Among the lines below, tally those that contain "README" and respond with the total only.
==== THE DATA
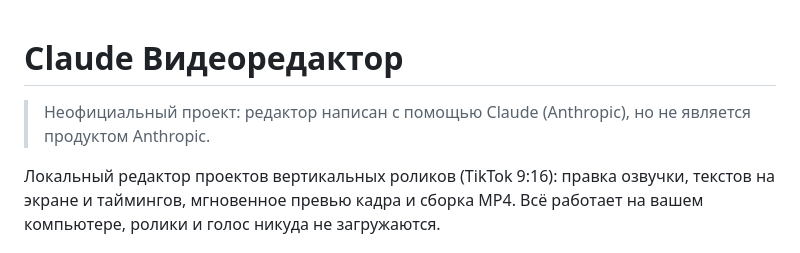
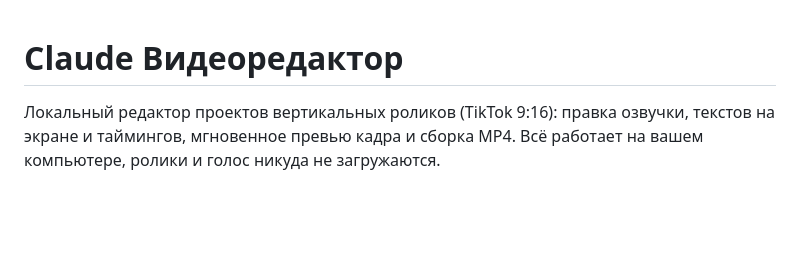
Before and after one commit to ArtsiomDziominski/video-editor, a Markdown page: README.md, the part around the change. Rendered like a GitHub page; blank space fills up the shorter version.

```diff
--- a/README.md
+++ b/README.md
@@ -1,6 +1,4 @@
 # Claude Видеоредактор
-
-> Неофициальный проект: редактор написан с помощью Claude (Anthropic), но не является продуктом Anthropic.
 
 Локальный редактор проектов вертикальных роликов (TikTok 9:16): правка озвучки, текстов на экране и таймингов,
 мгновенное превью кадра и сборка MP4. Всё работает на вашем компьютере, ролики и голос никуда не загружаются.
```
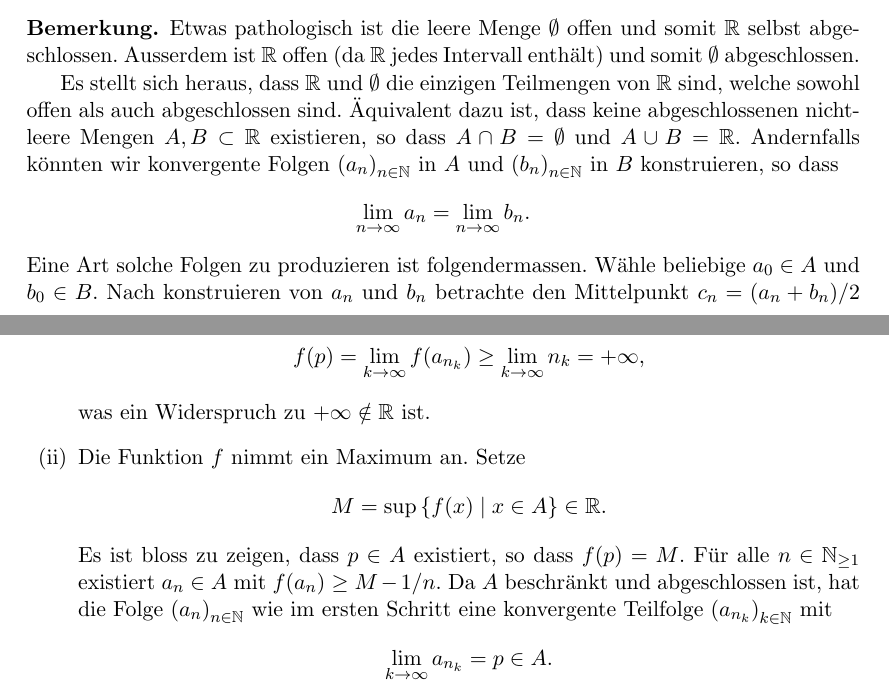
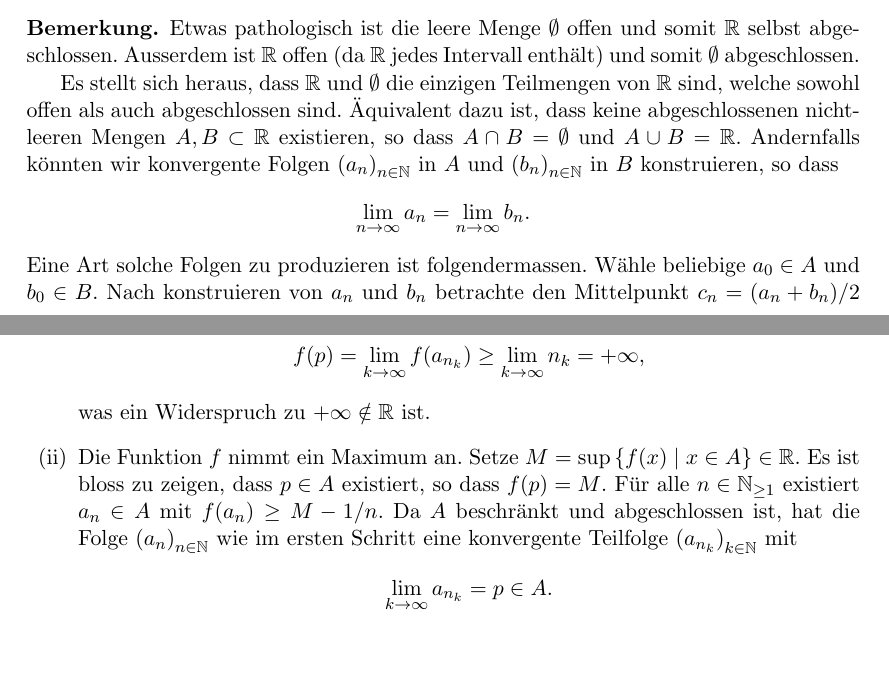
Before and after one commit to raw-bacon/ana1-notes, a LaTeX document (chapter3/chapter3.tex): two parts of pages 11 and 12 of 15, joined at a grey line, cut so that both start at the same text, the shorter picture padded with empty space. Compiled offline with pdfLaTeX.

Commit message:
formatting

```diff
--- a/chapter3/chapter3.tex
+++ b/chapter3/chapter3.tex
@@ -815,7 +815,7 @@ brauchen wir noch etwas Vorarbeit.
   die einzigen Teilmengen von $\mathbb{R}$ sind, welche
   sowohl offen als auch abgeschlossen sind.
   Äquivalent dazu ist, dass keine abgeschlossenen
-  nicht-leere Mengen $A, B \subset \mathbb{R}$ existieren,
+  nicht-leeren Mengen $A, B \subset \mathbb{R}$ existieren,
   so dass $A \cap B = \emptyset$ und
   $A \cup B = \mathbb{R}$.
   Andernfalls könnten wir konvergente Folgen
@@ -870,10 +870,9 @@ brauchen wir noch etwas Vorarbeit.
       \]
       was ein Widerspruch zu $+\infty \notin \mathbb{R}$ ist.
     \item Die Funktion $f$ nimmt ein Maximum an.
-      Setze
-      \[
-        M = \sup \left\{f(x) \mid x \in A\right\} \in \mathbb{R}.
-      \]
+      Setze $
+        M = \sup \left\{f(x) \mid x \in A\right\} \in \mathbb{R}
+        $.
       Es ist bloss zu zeigen, dass $p \in A$ existiert,
       so dass $f(p) = M$.
       Für alle $n \in \mathbb{N}_{\geq 1}$ existiert
```
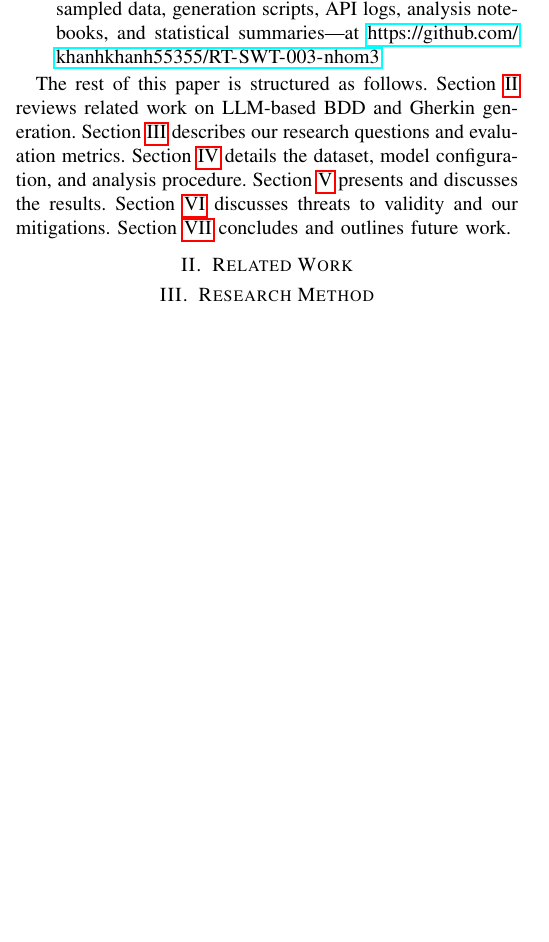
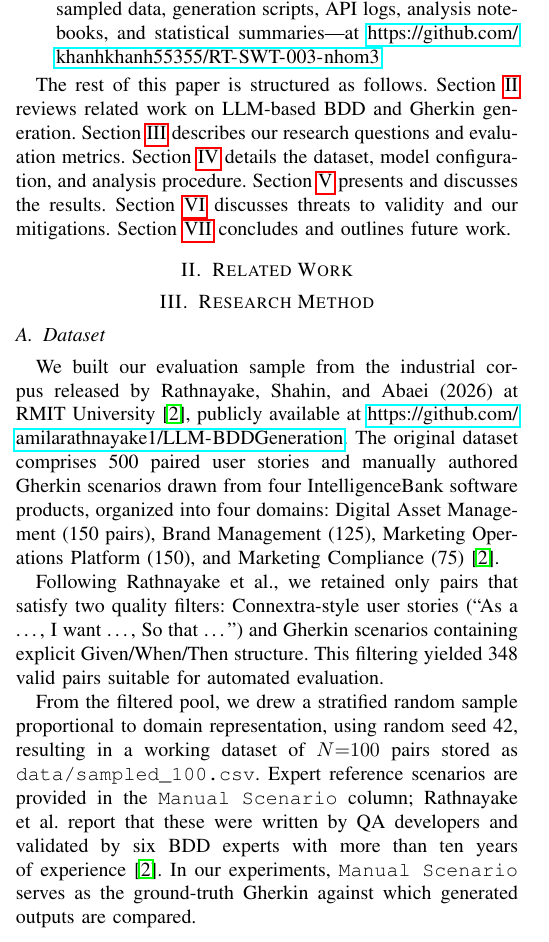
Before and after one commit to khanhkhanh55355/RT-SWT-003-nhom3, a LaTeX paper (paper/main.tex, which reads paper/sections/03_method.tex): part of one column of page 1 of 2, cut so that both start at the same text, the shorter picture padded with empty space. Compiled offline with pdfLaTeX.

Commit message:
docs: add Dataset subsection to Research Method (§3.1).
Document Rathnayake corpus source, filtering, stratified sampling, and ground truth.

Co-authored-by: Cursor <cursoragent@cursor.com>

```diff
--- a/paper/sections/03_method.tex
+++ b/paper/sections/03_method.tex
@@ -1,3 +1,17 @@
 \section{Research Method}
 \label{sec:method}
-% TODO
+
+\subsection{Dataset}
+\label{sec:method-dataset}
+
+We built our evaluation sample from the industrial corpus released by Rathnayake, Shahin, and Abaei (2026) at RMIT University~\cite{rathnayake2026llm}, publicly available at \url{https://github.com/amilarathnayake1/LLM-BDDGeneration}.
+The original dataset comprises 500 paired user stories and manually authored Gherkin scenarios drawn from four IntelligenceBank software products, organized into four domains: Digital Asset Management (150 pairs), Brand Management (125), Marketing Operations Platform (150), and Marketing Compliance (75)~\cite{rathnayake2026llm}.
+
+Following Rathnayake et al., we retained only pairs that satisfy two quality filters: Connextra-style user stories (``As a \ldots, I want \ldots, So that \ldots'') and Gherkin scenarios containing explicit Given/When/Then structure.
+This filtering yielded 348 valid pairs suitable for automated evaluation.
+
+From the filtered pool, we drew a stratified random sample proportional to domain representation, using random seed~42, resulting in a working dataset of $N{=}100$ pairs stored as \texttt{data/sampled\_100.csv}.
+Expert reference scenarios are provided in the \texttt{Manual Scenario} column; Rathnayake et al.\ report that these were written by QA developers and validated by six BDD experts with more than ten years of experience~\cite{rathnayake2026llm}.
+In our experiments, \texttt{Manual Scenario} serves as the ground-truth Gherkin against which generated outputs are compared.
+
+% §3.2 — Evaluation Metrics (to be added by co-author)
```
========
**PROBLEM SOLUTION**. 3